● **Problem statement**:
Below are the entries; set down each of them exactly.

Web page edit records:
<<<<
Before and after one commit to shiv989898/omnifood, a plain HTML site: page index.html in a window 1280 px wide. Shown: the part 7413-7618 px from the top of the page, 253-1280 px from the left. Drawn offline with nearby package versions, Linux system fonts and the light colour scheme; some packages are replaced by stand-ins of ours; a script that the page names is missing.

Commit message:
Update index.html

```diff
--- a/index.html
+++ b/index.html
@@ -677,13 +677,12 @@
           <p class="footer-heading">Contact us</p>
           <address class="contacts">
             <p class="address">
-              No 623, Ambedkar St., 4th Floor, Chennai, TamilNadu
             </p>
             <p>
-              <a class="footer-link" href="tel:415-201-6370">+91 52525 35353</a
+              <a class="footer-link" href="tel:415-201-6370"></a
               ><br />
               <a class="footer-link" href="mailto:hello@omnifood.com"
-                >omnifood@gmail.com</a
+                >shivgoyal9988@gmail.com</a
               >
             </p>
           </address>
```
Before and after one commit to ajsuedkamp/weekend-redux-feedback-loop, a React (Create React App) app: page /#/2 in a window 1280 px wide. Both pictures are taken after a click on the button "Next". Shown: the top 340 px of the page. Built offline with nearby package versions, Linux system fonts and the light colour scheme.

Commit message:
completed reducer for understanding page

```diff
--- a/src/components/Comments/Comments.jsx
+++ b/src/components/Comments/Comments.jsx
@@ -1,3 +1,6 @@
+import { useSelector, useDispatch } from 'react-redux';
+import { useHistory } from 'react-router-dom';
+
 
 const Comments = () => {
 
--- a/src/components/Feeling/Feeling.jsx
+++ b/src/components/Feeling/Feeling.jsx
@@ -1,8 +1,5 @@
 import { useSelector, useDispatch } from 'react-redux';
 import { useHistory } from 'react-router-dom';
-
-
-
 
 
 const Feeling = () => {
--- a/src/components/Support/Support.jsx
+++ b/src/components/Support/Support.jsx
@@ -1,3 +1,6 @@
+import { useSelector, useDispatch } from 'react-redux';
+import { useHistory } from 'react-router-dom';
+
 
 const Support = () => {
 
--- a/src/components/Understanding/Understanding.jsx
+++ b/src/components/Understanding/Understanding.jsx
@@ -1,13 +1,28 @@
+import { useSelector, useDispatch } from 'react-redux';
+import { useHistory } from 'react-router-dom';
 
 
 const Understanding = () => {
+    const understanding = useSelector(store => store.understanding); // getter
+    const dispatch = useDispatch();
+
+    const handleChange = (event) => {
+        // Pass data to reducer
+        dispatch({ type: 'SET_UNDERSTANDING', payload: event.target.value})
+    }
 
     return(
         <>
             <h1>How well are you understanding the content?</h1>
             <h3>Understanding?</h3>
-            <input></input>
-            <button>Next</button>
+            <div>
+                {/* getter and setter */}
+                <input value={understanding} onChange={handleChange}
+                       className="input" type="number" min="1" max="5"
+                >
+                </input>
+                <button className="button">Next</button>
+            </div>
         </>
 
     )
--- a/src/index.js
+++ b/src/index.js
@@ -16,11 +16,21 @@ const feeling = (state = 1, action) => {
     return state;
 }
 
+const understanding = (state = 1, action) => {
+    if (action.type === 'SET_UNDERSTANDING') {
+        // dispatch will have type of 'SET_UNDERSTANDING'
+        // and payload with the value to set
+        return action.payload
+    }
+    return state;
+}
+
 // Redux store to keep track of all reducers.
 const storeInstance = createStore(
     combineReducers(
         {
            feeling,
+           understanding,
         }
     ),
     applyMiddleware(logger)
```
>>>>
● **Answer section**:
Before and after one commit to shiv989898/omnifood, a plain HTML site: page index.html in a window 1280 px wide. Shown: the part 7413-7618 px from the top of the page, 253-1280 px from the left. Drawn offline with nearby package versions, Linux system fonts and the light colour scheme; some packages are replaced by stand-ins of ours; a script that the page names is missing.

Commit message:
Update index.html

```diff
--- a/index.html
+++ b/index.html
@@ -677,13 +677,12 @@
           <p class="footer-heading">Contact us</p>
           <address class="contacts">
             <p class="address">
-              No 623, Ambedkar St., 4th Floor, Chennai, TamilNadu
             </p>
             <p>
-              <a class="footer-link" href="tel:415-201-6370">+91 52525 35353</a
+              <a class="footer-link" href="tel:415-201-6370"></a
               ><br />
               <a class="footer-link" href="mailto:hello@omnifood.com"
-                >omnifood@gmail.com</a
+                >shivgoyal9988@gmail.com</a
               >
             </p>
           </address>
```
Before and after one commit to ajsuedkamp/weekend-redux-feedback-loop, a React (Create React App) app: page /#/2 in a window 1280 px wide. Both pictures are taken after a click on the button "Next". Shown: the top 340 px of the page. Built offline with nearby package versions, Linux system fonts and the light colour scheme.

Commit message:
completed reducer for understanding page

```diff
--- a/src/components/Comments/Comments.jsx
+++ b/src/components/Comments/Comments.jsx
@@ -1,3 +1,6 @@
+import { useSelector, useDispatch } from 'react-redux';
+import { useHistory } from 'react-router-dom';
+
 
 const Comments = () => {
 
--- a/src/components/Feeling/Feeling.jsx
+++ b/src/components/Feeling/Feeling.jsx
@@ -1,8 +1,5 @@
 import { useSelector, useDispatch } from 'react-redux';
 import { useHistory } from 'react-router-dom';
-
-
-
 
 
 const Feeling = () => {
--- a/src/components/Support/Support.jsx
+++ b/src/components/Support/Support.jsx
@@ -1,3 +1,6 @@
+import { useSelector, useDispatch } from 'react-redux';
+import { useHistory } from 'react-router-dom';
+
 
 const Support = () => {
 
--- a/src/components/Understanding/Understanding.jsx
+++ b/src/components/Understanding/Understanding.jsx
@@ -1,13 +1,28 @@
+import { useSelector, useDispatch } from 'react-redux';
+import { useHistory } from 'react-router-dom';
 
 
 const Understanding = () => {
+    const understanding = useSelector(store => store.understanding); // getter
+    const dispatch = useDispatch();
+
+    const handleChange = (event) => {
+        // Pass data to reducer
+        dispatch({ type: 'SET_UNDERSTANDING', payload: event.target.value})
+    }
 
     return(
         <>
             <h1>How well are you understanding the content?</h1>
             <h3>Understanding?</h3>
-            <input></input>
-            <button>Next</button>
+            <div>
+                {/* getter and setter */}
+                <input value={understanding} onChange={handleChange}
+                       className="input" type="number" min="1" max="5"
+                >
+                </input>
+                <button className="button">Next</button>
+            </div>
         </>
 
     )
--- a/src/index.js
+++ b/src/index.js
@@ -16,11 +16,21 @@ const feeling = (state = 1, action) => {
     return state;
 }
 
+const understanding = (state = 1, action) => {
+    if (action.type === 'SET_UNDERSTANDING') {
+        // dispatch will have type of 'SET_UNDERSTANDING'
+        // and payload with the value to set
+        return action.payload
+    }
+    return state;
+}
+
 // Redux store to keep track of all reducers.
 const storeInstance = createStore(
     combineReducers(
         {
            feeling,
+           understanding,
         }
     ),
     applyMiddleware(logger)
```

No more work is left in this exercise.